The chairs in the north aisleLater came a complete redecoration of the interior, the installation of a new wiring and lighting system and at the same time the stonework was thoroughly cleaned. In 1991 the pews in the north aisle were replaced by separate, comfortable, movable chairs (shown right). The children’s area is also located here, with books, toys and games, and also a prayer corner with seating suitable for small meetings. Further seating can be provided by stackable chairs in the south aisle, allowing for a very flexible seating pattern with the church being capable of seating about 360 people.

The 1979 speech reinforcement system was brought up to date with new microphones, an additional speaker and facilities for audio recording and use of tapes and CDs.

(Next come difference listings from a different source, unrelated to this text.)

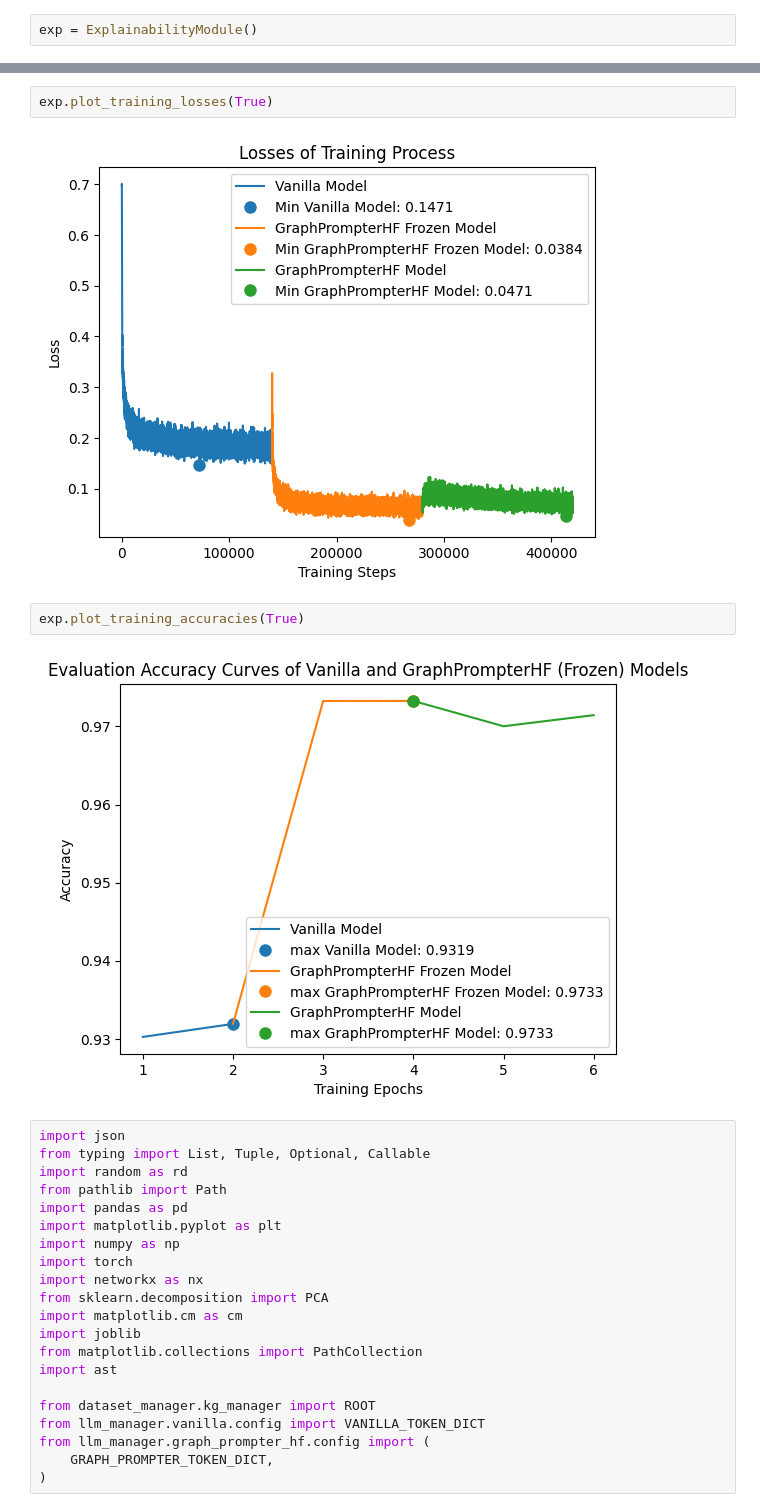
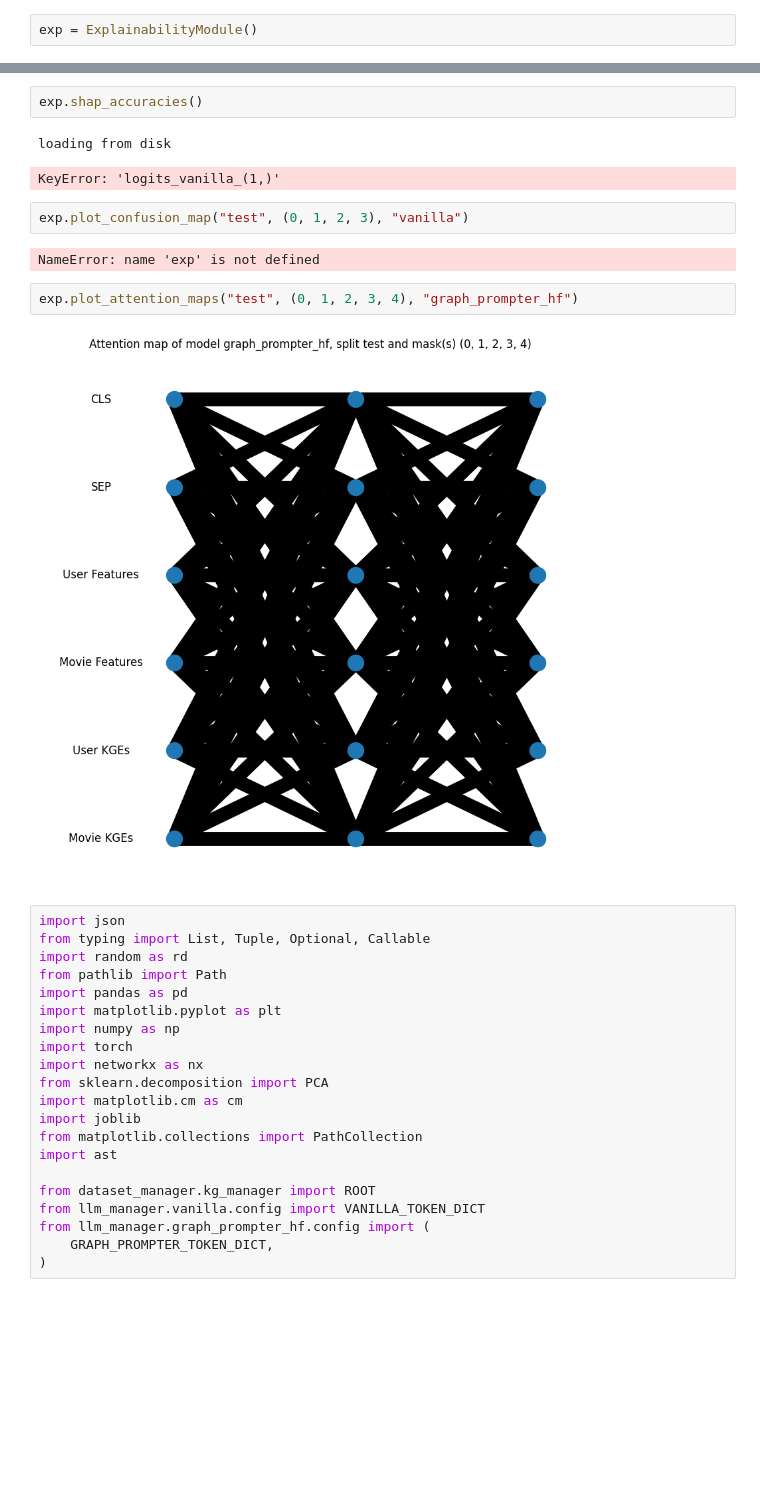
Before and after one commit to AhmadHAW/Hauptprojekt, a Jupyter notebook: evaluation.ipynb, the cells around one changed output, grey strips where cells are left out. Saved outputs shown, nothing was run; the diff lists cells and outputs as text; blank space fills up the shorter version.

Commit message:
add shap value and accuracy calculation

```diff
--- a/evaluation.ipynb
+++ b/evaluation.ipynb
@@ -29,11 +5,16 @@ tensor([[2., 2., 0., 2., 0.],
-# %%
-exp.plot_training_losses(True)
-# %% [output]
-[figure, removed]
-# %%
-exp.plot_training_accuracies(True)
-# %% [output]
-[figure, removed]
+# %%
+exp.shap_accuracies()
+# %% [output]
+loading from disk
+KeyError: 'logits_vanilla_(1,)'
+# %%
+exp.plot_confusion_map("test", (0, 1, 2, 3), "vanilla")
+# %% [output]
+NameError: name 'exp' is not defined
+# %%
+exp.plot_attention_maps("test", (0, 1, 2, 3, 4), "graph_prompter_hf")
+# %% [output]
+[figure, added]
 # %%
 import json
 from typing import List, Tuple, Optional, Callable
```
Also changed, not shown: parts of 6 cells of this notebook, 13 other files.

The church hallIn September 1994, the new church hall was opened, a new garage was built for the vicarage, and the old garage given to provide storage for the Nursery School.

In 2004-5 the small and little used west porch was rebuilt on a larger scale to provide a new parish office and small store room. The entrance has a glass roof, and two sets of double glass doors give an open view into the church from outside.

In 2014 the church’s central heating system was replaced, with a new boiler and new radiators and pipes. A pipe was also laid into the vestry, allowing for a basin to be installed.

Read St James's church building and contents through the years

The churchyardThe churchyard
Originally the churchyard was just the area immediately surrounding the church. However, because of the growing population of the new parish this was found to be too small and in 1882 the vicar of Hampton gave an acre of land next to the church in Park Road to be used as the parish burial ground. Thus the churchyard now covers an area of approximately 1.6 acres and contains about 1200 known graves. The older part of the churchyard has many fine rare trees. The War Memorial, listed Grade 2 in 2015, was erected in 1920 and near it are the Canadian war graves, needed when the Canadian Military Hospital was situated in Bushy Park during the 1914-1918 war. The lych gate formerly stood nearer St James's Road but was moved to its present site in the early 1900s.

Since 1992, the churchyard has been closed for burials except for reserved places in existing plots, though the interment of ashes is permissible. The maintenance of the churchyard is now the responsibility of the Local Authority.